→ **TO DO**
Scan the listing below. Return every line containing the string "index".

→ **INPUT**
= Beginning of Section =
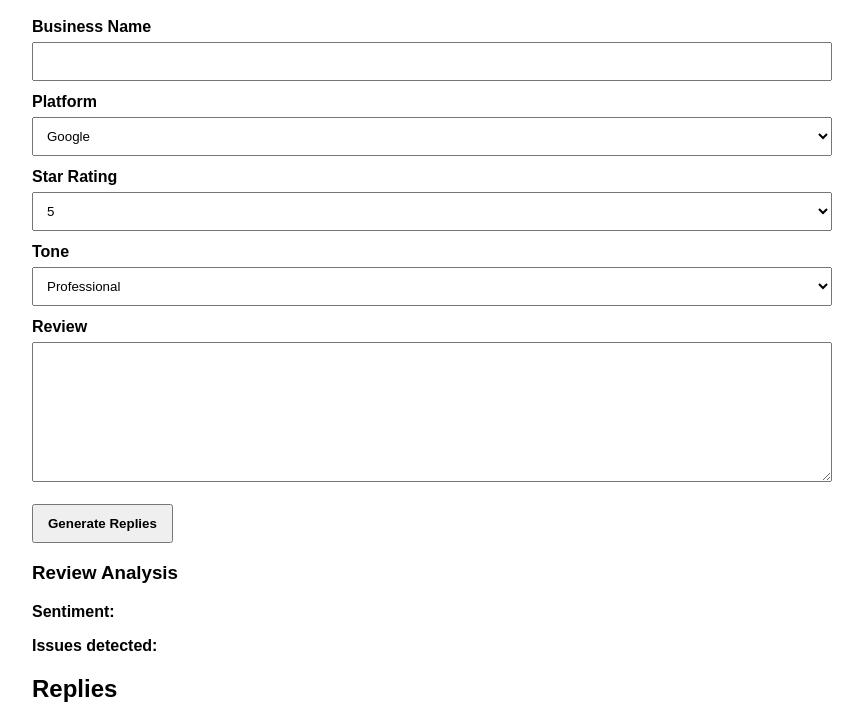
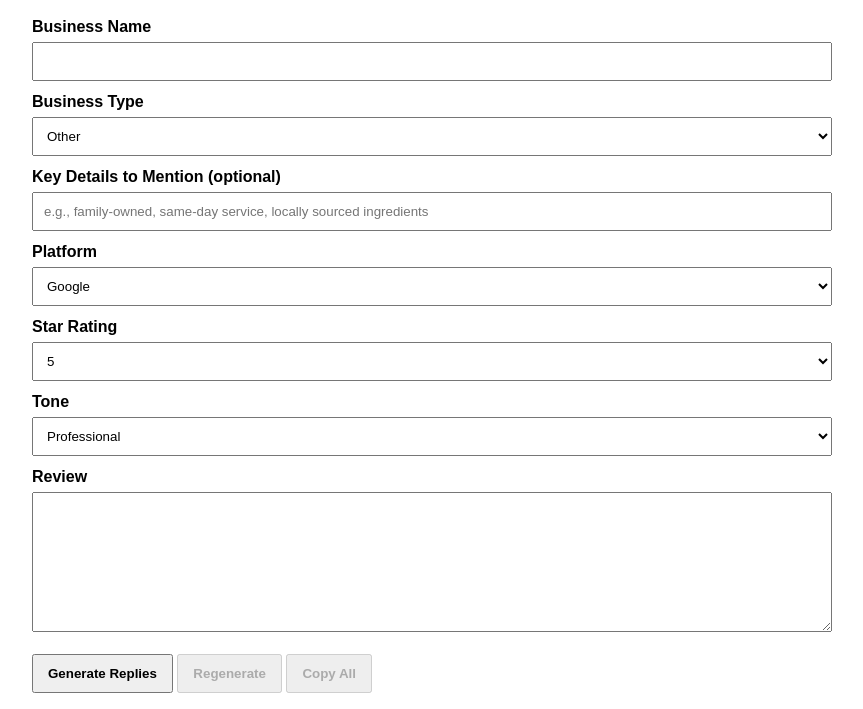
Before and after one commit to evangelistaf71498/review-assistant, a website: page public/index.html in a window 1280 px wide. Shown: the part 70-779 px from the top of the page, without its empty margins (208-1071 px from the left). Drawn offline with Linux system fonts and the light colour scheme.

Commit message:
Add business type, highlights, regenerate and copy all

```diff
--- a/public/index.html
+++ b/public/index.html
@@ -6,11 +6,25 @@
 </head>
 
 <body>
-
   <h1>Local Business Review Assistant</h1>
 
   <label>Business Name</label>
   <input id="businessName">
+
+  <label>Business Type</label>
+  <select id="businessType">
+    <option value="restaurant">Restaurant</option>
+    <option value="salon">Salon / Barber</option>
+    <option value="hvac">HVAC</option>
+    <option value="plumber">Plumber</option>
+    <option value="dentist">Dentist</option>
+    <option value="gym">Gym / Fitness</option>
+    <option value="retail">Retail Store</option>
+    <option value="other" selected>Other</option>
+  </select>
+
+  <label>Key Details to Mention (optional)</label>
+  <input id="highlights" placeholder="e.g., family-owned, same-day service, locally sourced ingredients">
 
   <label>Platform</label>
   <select id="platform">
@@ -41,10 +55,13 @@
   <br><br>
 
   <button id="generate">Generate Replies</button>
+  <button id="regenerate" disabled>Regenerate</button>
+  <button id="copyAll" disabled>Copy All</button>
+
   <h3>Review Analysis</h3>
-
   <p><strong>Sentiment:</strong> <span id="sentiment"></span></p>
   <p><strong>Issues detected:</strong> <span id="issues"></span></p>
+
   <h2>Replies</h2>
 
   <div>
@@ -63,6 +80,5 @@
   </div>
 
   <script src="app.js"></script>
-
 </body>
 </html>
```
Lines whose indentation alone changed are shown as unchanged.
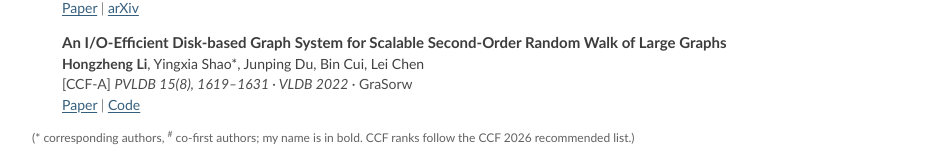
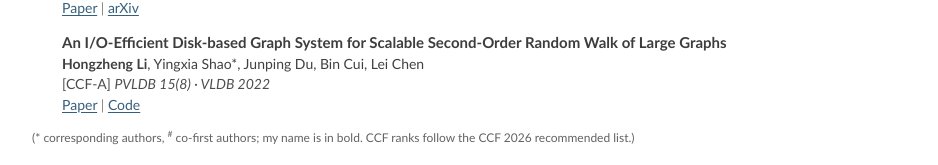
Before and after one commit to DuoLife-QNL/academic-homepage, a Next.js app: page / in a window 1280 px wide. Shown: the part 869-1034 px from the top of the page, without its empty margins (270-1208 px from the left). Built offline with nearby package versions, Linux system fonts and the light colour scheme.

Commit message:
Simplify the VLDB publication venue

```diff
--- a/app/page.tsx
+++ b/app/page.tsx
@@ -143,9 +143,8 @@ const graphSystems: Publication[] = [
         Chen
       </>
     ),
-    venue: "PVLDB 15(8), 1619–1631 · VLDB 2022",
+    venue: "PVLDB 15(8) · VLDB 2022",
     ccf: "A",
-    note: "GraSorw",
     links: [
       {
         label: "Paper",
```
Also changed, not shown: 1 other file (tests, documents, lock files or other folders).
= End of Section =
→ **RESULT**
Before and after one commit to evangelistaf71498/review-assistant, a website: page public/index.html in a window 1280 px wide. Shown: the part 70-779 px from the top of the page, without its empty margins (208-1071 px from the left). Drawn offline with Linux system fonts and the light colour scheme.
--- a/public/index.html
+++ b/public/index.html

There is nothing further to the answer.